#### RECORDS FOR PROCESSING ####

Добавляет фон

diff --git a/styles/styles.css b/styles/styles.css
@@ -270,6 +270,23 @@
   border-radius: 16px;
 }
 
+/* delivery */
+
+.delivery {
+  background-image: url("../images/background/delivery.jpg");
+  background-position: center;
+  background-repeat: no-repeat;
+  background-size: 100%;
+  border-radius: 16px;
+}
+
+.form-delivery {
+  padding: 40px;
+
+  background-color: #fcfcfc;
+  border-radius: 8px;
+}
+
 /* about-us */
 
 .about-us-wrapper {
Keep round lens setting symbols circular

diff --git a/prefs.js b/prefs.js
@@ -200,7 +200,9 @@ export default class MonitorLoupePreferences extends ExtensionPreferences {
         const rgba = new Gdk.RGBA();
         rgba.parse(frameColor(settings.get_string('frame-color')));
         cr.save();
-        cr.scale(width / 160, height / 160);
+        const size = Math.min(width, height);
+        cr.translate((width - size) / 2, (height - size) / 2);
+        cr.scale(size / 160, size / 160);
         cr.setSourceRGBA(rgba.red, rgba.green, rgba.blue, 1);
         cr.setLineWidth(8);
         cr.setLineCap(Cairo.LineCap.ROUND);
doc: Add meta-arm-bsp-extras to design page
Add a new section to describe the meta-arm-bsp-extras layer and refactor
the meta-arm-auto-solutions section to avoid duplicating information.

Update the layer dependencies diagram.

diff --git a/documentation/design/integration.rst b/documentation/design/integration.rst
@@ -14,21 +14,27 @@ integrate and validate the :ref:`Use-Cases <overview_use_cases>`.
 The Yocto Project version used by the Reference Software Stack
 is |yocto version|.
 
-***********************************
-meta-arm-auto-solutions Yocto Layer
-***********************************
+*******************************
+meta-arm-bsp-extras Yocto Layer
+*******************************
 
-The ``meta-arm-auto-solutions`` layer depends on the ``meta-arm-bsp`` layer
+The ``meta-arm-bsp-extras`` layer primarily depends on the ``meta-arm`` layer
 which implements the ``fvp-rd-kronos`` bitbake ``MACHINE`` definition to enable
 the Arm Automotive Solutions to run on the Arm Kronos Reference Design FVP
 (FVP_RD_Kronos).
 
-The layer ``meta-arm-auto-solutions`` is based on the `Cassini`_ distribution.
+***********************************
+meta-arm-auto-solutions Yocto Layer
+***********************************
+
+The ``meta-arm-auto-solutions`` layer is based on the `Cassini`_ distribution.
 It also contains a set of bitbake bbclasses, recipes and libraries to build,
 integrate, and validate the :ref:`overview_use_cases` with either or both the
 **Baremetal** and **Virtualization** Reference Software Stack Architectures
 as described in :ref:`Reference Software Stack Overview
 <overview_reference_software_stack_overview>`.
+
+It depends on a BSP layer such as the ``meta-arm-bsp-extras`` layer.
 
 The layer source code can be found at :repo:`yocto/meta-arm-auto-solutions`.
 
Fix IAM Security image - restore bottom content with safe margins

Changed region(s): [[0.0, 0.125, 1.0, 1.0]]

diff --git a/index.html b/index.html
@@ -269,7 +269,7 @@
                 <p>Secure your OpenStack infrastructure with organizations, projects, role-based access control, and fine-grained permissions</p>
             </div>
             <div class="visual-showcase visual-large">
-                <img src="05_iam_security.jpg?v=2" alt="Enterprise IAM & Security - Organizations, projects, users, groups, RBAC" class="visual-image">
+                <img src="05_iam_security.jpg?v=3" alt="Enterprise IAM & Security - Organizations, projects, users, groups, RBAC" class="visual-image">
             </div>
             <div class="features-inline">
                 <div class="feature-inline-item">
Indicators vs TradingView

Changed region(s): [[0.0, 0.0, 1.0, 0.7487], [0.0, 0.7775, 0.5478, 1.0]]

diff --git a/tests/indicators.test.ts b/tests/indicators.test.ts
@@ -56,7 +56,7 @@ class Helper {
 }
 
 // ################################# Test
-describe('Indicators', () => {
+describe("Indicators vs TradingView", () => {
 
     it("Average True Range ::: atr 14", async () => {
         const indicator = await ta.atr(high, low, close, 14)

####

### WHAT YOU SHOULD DO:
Wherever a line in the data above contains the word "extras", copy that line.

### WRITTEN REPLY:
doc: Add meta-arm-bsp-extras to design page
Add a new section to describe the meta-arm-bsp-extras layer and refactor
+meta-arm-bsp-extras Yocto Layer
+The ``meta-arm-bsp-extras`` layer primarily depends on the ``meta-arm`` layer
+It depends on a BSP layer such as the ``meta-arm-bsp-extras`` layer.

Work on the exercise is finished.